Activity >>
Copy the data exactly as it appears, and do not include any pictures.

Available records >>
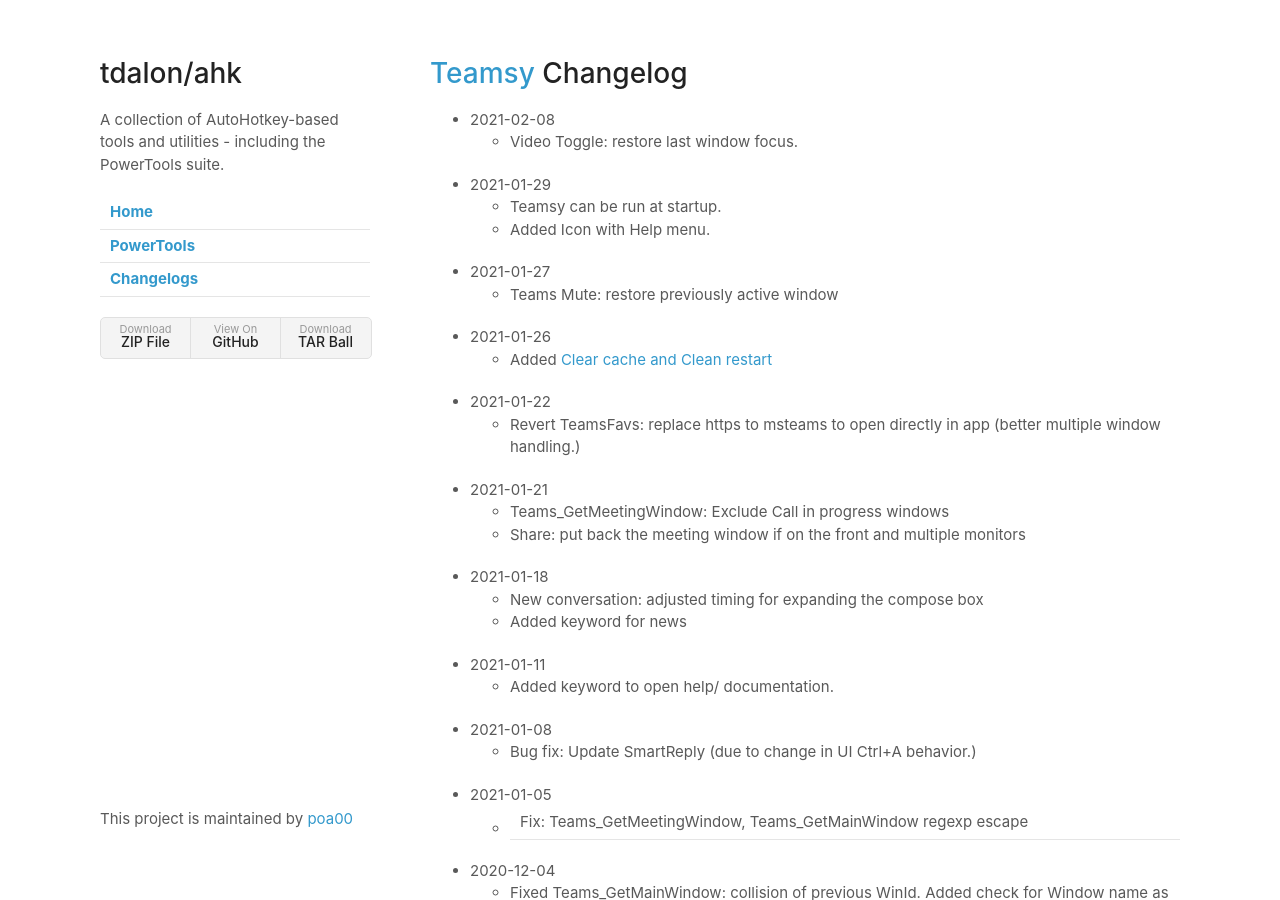
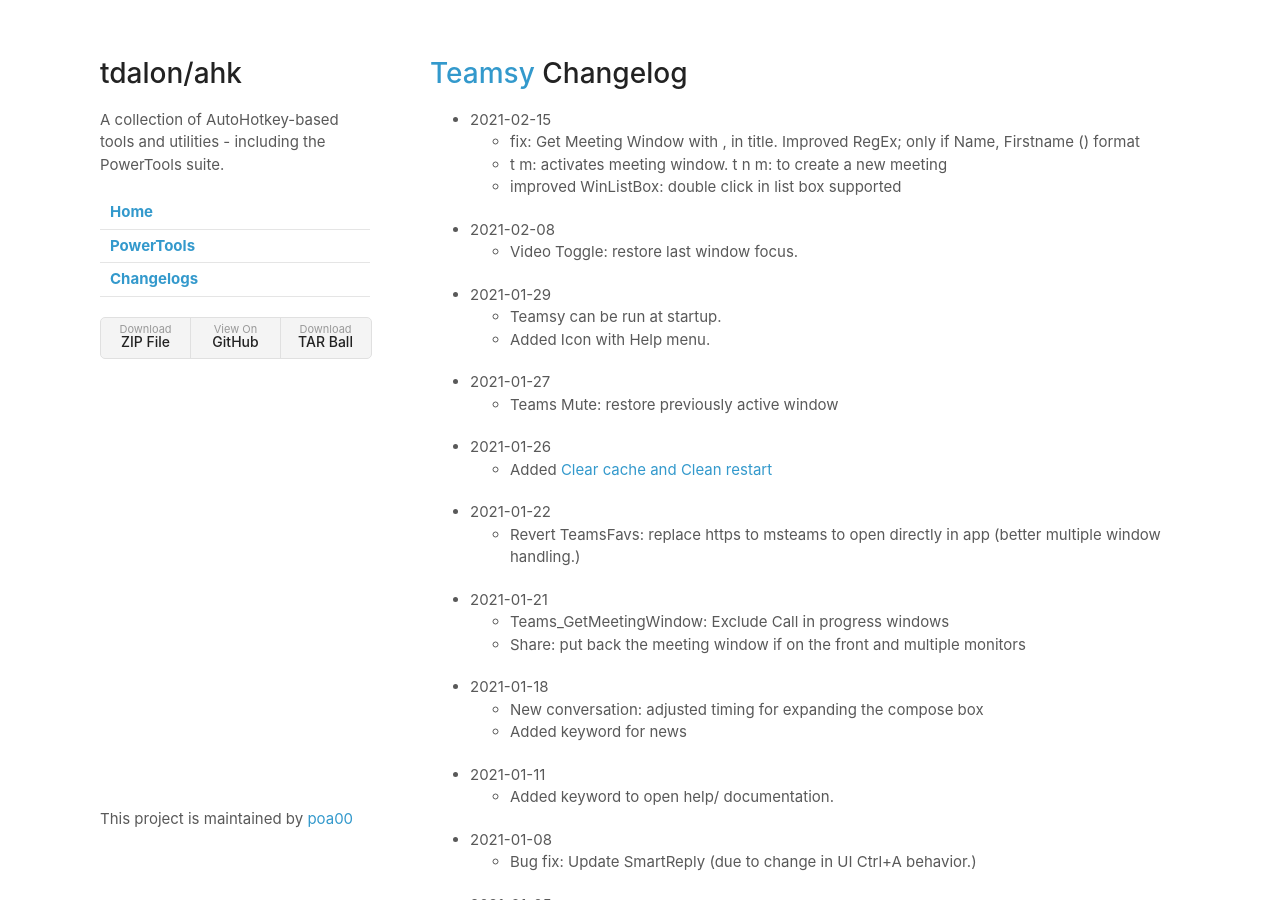
Before and after one commit to poa00/ahk-mso, a Jekyll site: the page built from docs/Teamsy-(Changelog).md, in a window 1280 px wide and 900 px high. Built offline with Jekyll 4.4.1, drawn with Linux system fonts in a browser that asks for light colours; our own code applies the rules of GitHub Pages for plain Markdown files.

Commit message:
update log

```diff
--- a/docs/Teamsy-(Changelog).md
+++ b/docs/Teamsy-(Changelog).md
@@ -1,5 +1,9 @@
 # [Teamsy](Teamsy) Changelog
 
+* 2021-02-15
+	- fix: Get Meeting Window with , in title. Improved RegEx; only if Name, Firstname () format
+	- t m: activates meeting window. t n m: to create a new meeting
+	- improved WinListBox: double click in list box supported
 * 2021-02-08
 	- Video Toggle: restore last window focus.
 * 2021-01-29
```
Also changed, not shown: docs/Teams-Shortcuts-(Changelog).md (+2 -0 lines).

Output of the exercise >>
Before and after one commit to poa00/ahk-mso, a Jekyll site: the page built from docs/Teamsy-(Changelog).md, in a window 1280 px wide and 900 px high. Built offline with Jekyll 4.4.1, drawn with Linux system fonts in a browser that asks for light colours; our own code applies the rules of GitHub Pages for plain Markdown files.

Commit message:
update log

```diff
--- a/docs/Teamsy-(Changelog).md
+++ b/docs/Teamsy-(Changelog).md
@@ -1,5 +1,9 @@
 # [Teamsy](Teamsy) Changelog
 
+* 2021-02-15
+	- fix: Get Meeting Window with , in title. Improved RegEx; only if Name, Firstname () format
+	- t m: activates meeting window. t n m: to create a new meeting
+	- improved WinListBox: double click in list box supported
 * 2021-02-08
 	- Video Toggle: restore last window focus.
 * 2021-01-29
```
Also changed, not shown: docs/Teams-Shortcuts-(Changelog).md (+2 -0 lines).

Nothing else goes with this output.